> Task:
The answer is an exact repeat of the entries below, with the pictures omitted.

══════════

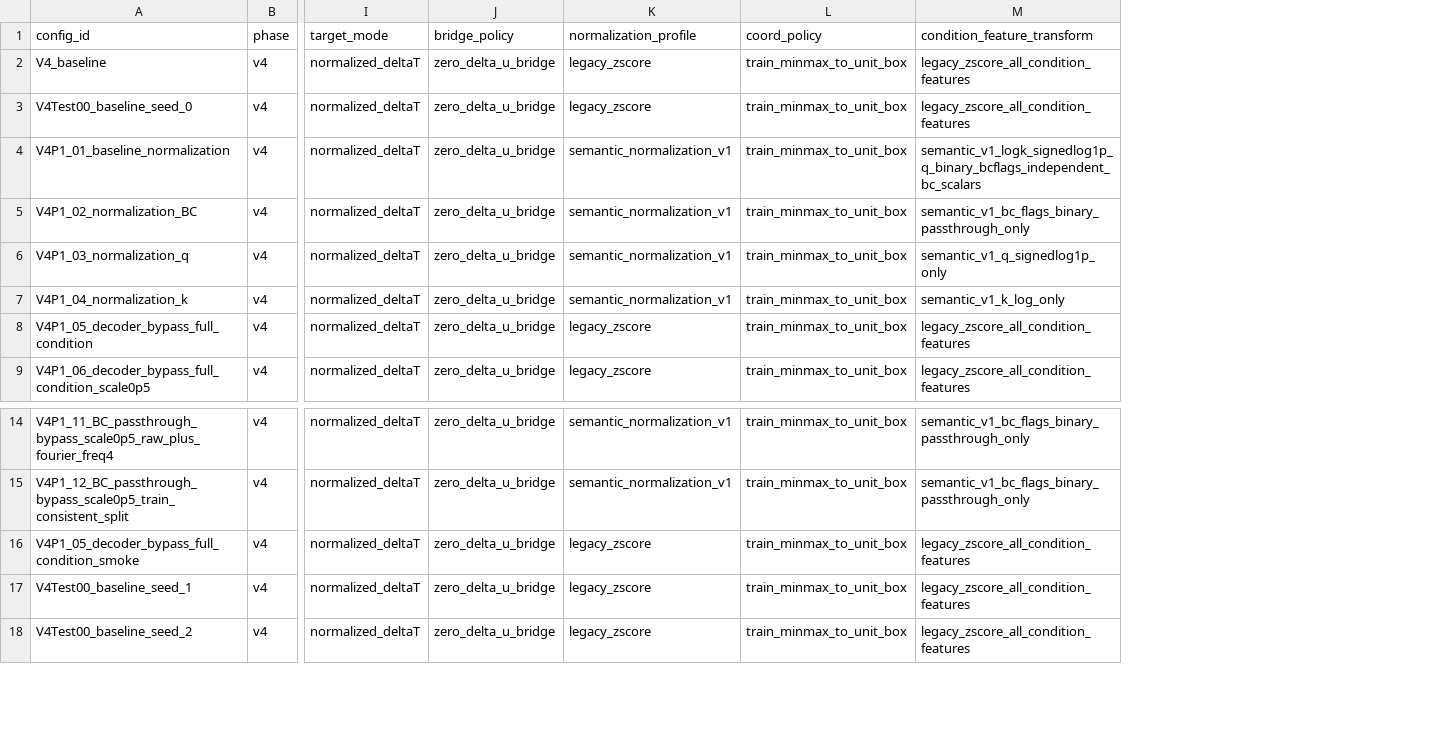
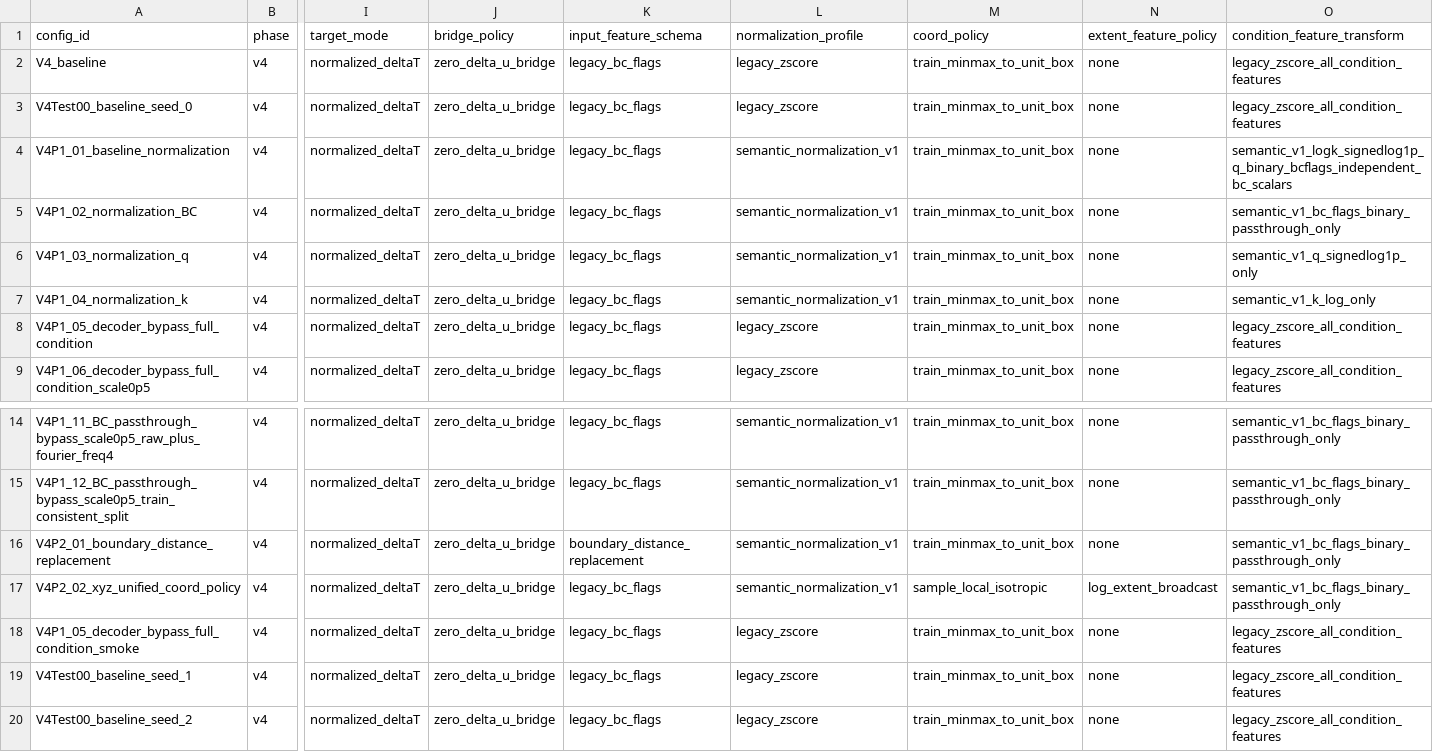
Before and after one commit to 133754144/heat3d-ic, a CSV file: configs/heat3d_v4/run_registry.csv, drawn as a sheet; only a part is shown, gaps mark what is left out; rows hold the shown columns only; the diff names each change by its address in the sheet, - before the commit and + after, or states it on an @@ line.

Commit message:
Add V4 P2 input feature and coordinate policies

```diff
--- a/configs/heat3d_v4/run_registry.csv
+++ b/configs/heat3d_v4/run_registry.csv
+column K (input_feature_schema), rows 2-9: all legacy_bc_flags; rows 14-15: legacy_bc_flags | legacy_bc_flags; rows 18-20: all legacy_bc_flags
+column N (extent_feature_policy), rows 2-9: all none; rows 14-15: none | none; rows 18-20: all none
+row 16: V4P2_01_boundary_distance_replacement | v4 | normalized_deltaT | zero_delta_u_bridge | boundary_distance_replacement | semantic_normalization_v1 | train_minmax_to_unit_box | none | semantic_v1_bc_flags_binary_passthrough_only
+row 17: V4P2_02_xyz_unified_coord_policy | v4 | normalized_deltaT | zero_delta_u_bridge | legacy_bc_flags | semantic_normalization_v1 | sample_local_isotropic | log_extent_broadcast | semantic_v1_bc_flags_binary_passthrough_only
```
Also changed, not shown: 15 other files.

══════════

> Task result:
Before and after one commit to 133754144/heat3d-ic, a CSV file: configs/heat3d_v4/run_registry.csv, drawn as a sheet; only a part is shown, gaps mark what is left out; rows hold the shown columns only; the diff names each change by its address in the sheet, - before the commit and + after, or states it on an @@ line.

Commit message:
Add V4 P2 input feature and coordinate policies

```diff
--- a/configs/heat3d_v4/run_registry.csv
+++ b/configs/heat3d_v4/run_registry.csv
+column K (input_feature_schema), rows 2-9: all legacy_bc_flags; rows 14-15: legacy_bc_flags | legacy_bc_flags; rows 18-20: all legacy_bc_flags
+column N (extent_feature_policy), rows 2-9: all none; rows 14-15: none | none; rows 18-20: all none
+row 16: V4P2_01_boundary_distance_replacement | v4 | normalized_deltaT | zero_delta_u_bridge | boundary_distance_replacement | semantic_normalization_v1 | train_minmax_to_unit_box | none | semantic_v1_bc_flags_binary_passthrough_only
+row 17: V4P2_02_xyz_unified_coord_policy | v4 | normalized_deltaT | zero_delta_u_bridge | legacy_bc_flags | semantic_normalization_v1 | sample_local_isotropic | log_extent_broadcast | semantic_v1_bc_flags_binary_passthrough_only
```
Also changed, not shown: 15 other files.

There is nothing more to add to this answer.